# GOAL OF THE EXERCISE:
Sift the listing for lines that hold the string "TextStyle" and pull them out.

RECORD EXCERPTS: Begin

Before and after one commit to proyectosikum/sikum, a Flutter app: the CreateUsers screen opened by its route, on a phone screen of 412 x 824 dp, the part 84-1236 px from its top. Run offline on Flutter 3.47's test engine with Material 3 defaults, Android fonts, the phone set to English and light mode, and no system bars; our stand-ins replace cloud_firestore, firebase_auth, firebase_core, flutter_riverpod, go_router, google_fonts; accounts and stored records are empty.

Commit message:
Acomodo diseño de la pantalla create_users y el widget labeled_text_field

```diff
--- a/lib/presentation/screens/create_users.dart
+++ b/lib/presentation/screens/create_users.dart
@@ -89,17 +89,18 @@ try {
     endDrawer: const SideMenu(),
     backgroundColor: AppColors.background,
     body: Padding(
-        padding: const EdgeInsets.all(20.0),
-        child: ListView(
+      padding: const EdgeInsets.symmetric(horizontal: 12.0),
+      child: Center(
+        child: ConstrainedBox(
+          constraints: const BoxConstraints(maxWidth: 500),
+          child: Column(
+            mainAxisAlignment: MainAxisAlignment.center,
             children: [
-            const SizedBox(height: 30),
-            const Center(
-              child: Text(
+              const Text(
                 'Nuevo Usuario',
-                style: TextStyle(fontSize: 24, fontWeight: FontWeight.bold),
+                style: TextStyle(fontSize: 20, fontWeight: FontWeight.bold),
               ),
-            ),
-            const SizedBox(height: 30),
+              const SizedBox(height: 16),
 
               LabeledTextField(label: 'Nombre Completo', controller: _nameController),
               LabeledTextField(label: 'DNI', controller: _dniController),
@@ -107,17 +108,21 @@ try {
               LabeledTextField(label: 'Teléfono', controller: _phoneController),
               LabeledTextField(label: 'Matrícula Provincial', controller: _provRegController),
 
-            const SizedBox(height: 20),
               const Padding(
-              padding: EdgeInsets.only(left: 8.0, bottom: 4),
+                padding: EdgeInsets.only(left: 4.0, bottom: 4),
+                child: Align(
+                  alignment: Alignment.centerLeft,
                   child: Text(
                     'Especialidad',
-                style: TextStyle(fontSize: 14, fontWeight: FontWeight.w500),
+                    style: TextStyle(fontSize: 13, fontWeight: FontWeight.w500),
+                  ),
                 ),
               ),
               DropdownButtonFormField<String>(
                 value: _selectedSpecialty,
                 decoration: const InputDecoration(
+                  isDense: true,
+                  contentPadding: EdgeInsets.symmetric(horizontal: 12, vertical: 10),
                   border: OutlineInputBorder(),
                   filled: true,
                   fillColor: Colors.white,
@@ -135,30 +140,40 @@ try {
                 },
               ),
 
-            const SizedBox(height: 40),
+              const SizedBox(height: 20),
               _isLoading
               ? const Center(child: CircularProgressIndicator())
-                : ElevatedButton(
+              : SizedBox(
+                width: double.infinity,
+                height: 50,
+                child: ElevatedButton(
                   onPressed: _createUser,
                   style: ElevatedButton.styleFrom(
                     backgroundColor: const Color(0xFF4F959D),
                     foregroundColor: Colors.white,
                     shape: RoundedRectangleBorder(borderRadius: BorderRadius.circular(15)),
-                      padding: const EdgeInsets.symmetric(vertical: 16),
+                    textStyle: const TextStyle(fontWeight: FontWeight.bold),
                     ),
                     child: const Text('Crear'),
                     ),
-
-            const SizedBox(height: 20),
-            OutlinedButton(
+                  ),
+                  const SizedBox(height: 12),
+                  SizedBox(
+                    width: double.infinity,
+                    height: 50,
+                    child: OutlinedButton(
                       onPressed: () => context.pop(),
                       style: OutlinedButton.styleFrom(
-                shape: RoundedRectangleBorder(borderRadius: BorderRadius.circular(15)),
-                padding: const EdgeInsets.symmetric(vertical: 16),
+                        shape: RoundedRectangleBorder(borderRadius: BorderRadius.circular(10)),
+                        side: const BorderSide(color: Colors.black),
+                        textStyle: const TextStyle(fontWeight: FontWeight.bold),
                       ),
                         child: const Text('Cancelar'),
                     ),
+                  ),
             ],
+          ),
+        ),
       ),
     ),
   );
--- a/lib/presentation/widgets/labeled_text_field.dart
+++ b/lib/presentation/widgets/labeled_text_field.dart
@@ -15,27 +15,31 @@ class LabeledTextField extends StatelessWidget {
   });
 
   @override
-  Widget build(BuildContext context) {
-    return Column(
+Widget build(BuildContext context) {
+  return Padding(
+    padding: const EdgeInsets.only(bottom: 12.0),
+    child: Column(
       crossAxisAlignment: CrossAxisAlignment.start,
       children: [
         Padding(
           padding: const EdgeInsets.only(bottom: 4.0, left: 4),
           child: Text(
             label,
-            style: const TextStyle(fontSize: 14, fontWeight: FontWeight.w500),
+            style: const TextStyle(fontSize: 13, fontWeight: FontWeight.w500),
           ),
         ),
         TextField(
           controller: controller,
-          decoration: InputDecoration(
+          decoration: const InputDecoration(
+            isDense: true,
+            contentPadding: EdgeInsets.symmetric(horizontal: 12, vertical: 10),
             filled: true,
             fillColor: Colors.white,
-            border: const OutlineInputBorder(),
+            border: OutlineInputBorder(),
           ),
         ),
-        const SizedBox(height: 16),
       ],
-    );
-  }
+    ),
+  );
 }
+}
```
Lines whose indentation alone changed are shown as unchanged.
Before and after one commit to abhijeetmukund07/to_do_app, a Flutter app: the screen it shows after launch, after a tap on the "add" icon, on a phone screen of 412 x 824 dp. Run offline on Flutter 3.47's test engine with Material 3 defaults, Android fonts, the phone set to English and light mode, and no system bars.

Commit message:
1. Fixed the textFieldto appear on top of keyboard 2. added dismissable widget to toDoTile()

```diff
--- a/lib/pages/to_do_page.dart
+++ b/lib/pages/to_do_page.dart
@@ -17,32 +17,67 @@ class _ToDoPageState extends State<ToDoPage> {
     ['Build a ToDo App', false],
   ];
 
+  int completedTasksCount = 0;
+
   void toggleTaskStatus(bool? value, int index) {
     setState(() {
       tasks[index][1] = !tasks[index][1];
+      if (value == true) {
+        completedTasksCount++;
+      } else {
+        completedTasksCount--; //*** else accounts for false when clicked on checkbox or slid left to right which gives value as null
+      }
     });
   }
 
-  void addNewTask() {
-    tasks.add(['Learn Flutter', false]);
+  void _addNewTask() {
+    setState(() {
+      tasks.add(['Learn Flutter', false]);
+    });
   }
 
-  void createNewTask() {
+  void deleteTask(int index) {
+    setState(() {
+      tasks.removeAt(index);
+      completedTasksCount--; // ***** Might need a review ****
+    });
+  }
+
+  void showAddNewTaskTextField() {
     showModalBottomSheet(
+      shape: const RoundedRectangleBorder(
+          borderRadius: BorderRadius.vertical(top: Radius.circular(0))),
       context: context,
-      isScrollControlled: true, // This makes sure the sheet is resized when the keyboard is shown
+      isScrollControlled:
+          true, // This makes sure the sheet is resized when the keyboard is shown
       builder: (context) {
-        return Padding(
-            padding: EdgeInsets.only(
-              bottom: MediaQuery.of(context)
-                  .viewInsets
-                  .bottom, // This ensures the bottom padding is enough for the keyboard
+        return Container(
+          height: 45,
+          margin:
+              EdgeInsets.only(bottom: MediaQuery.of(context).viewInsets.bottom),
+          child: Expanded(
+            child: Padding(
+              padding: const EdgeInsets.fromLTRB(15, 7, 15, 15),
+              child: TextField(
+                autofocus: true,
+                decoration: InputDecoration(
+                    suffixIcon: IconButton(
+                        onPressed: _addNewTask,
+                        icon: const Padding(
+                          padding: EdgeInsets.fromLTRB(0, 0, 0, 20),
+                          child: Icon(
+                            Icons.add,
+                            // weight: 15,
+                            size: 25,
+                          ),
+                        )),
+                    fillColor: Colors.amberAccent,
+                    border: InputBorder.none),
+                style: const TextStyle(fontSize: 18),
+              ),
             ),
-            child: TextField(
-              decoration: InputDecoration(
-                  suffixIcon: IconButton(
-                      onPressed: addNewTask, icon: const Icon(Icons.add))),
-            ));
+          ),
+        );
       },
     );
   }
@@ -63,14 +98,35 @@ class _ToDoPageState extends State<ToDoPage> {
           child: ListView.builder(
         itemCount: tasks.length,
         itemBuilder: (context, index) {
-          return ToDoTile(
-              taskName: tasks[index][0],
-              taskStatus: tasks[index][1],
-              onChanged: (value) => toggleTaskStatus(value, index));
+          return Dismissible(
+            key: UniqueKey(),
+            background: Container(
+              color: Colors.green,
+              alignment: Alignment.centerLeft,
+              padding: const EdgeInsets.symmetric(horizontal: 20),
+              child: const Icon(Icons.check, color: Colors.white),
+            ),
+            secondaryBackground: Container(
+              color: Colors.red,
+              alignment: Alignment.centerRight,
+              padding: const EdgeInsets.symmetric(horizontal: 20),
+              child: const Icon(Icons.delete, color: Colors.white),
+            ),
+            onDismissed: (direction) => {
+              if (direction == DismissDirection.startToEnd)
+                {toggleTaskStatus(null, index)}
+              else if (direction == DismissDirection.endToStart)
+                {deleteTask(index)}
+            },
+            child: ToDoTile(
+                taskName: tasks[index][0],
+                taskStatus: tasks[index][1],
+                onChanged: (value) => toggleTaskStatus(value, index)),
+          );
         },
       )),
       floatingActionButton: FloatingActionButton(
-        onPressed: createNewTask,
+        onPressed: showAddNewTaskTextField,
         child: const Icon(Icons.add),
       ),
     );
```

RECORD EXCERPTS: End

# EXPECTED ANSWER:
-                style: TextStyle(fontSize: 24, fontWeight: FontWeight.bold),
+                style: TextStyle(fontSize: 20, fontWeight: FontWeight.bold),
-                style: TextStyle(fontSize: 14, fontWeight: FontWeight.w500),
+                    style: TextStyle(fontSize: 13, fontWeight: FontWeight.w500),
+                    textStyle: const TextStyle(fontWeight: FontWeight.bold),
+                        textStyle: const TextStyle(fontWeight: FontWeight.bold),
-            style: const TextStyle(fontSize: 14, fontWeight: FontWeight.w500),
+            style: const TextStyle(fontSize: 13, fontWeight: FontWeight.w500),
+                style: const TextStyle(fontSize: 18),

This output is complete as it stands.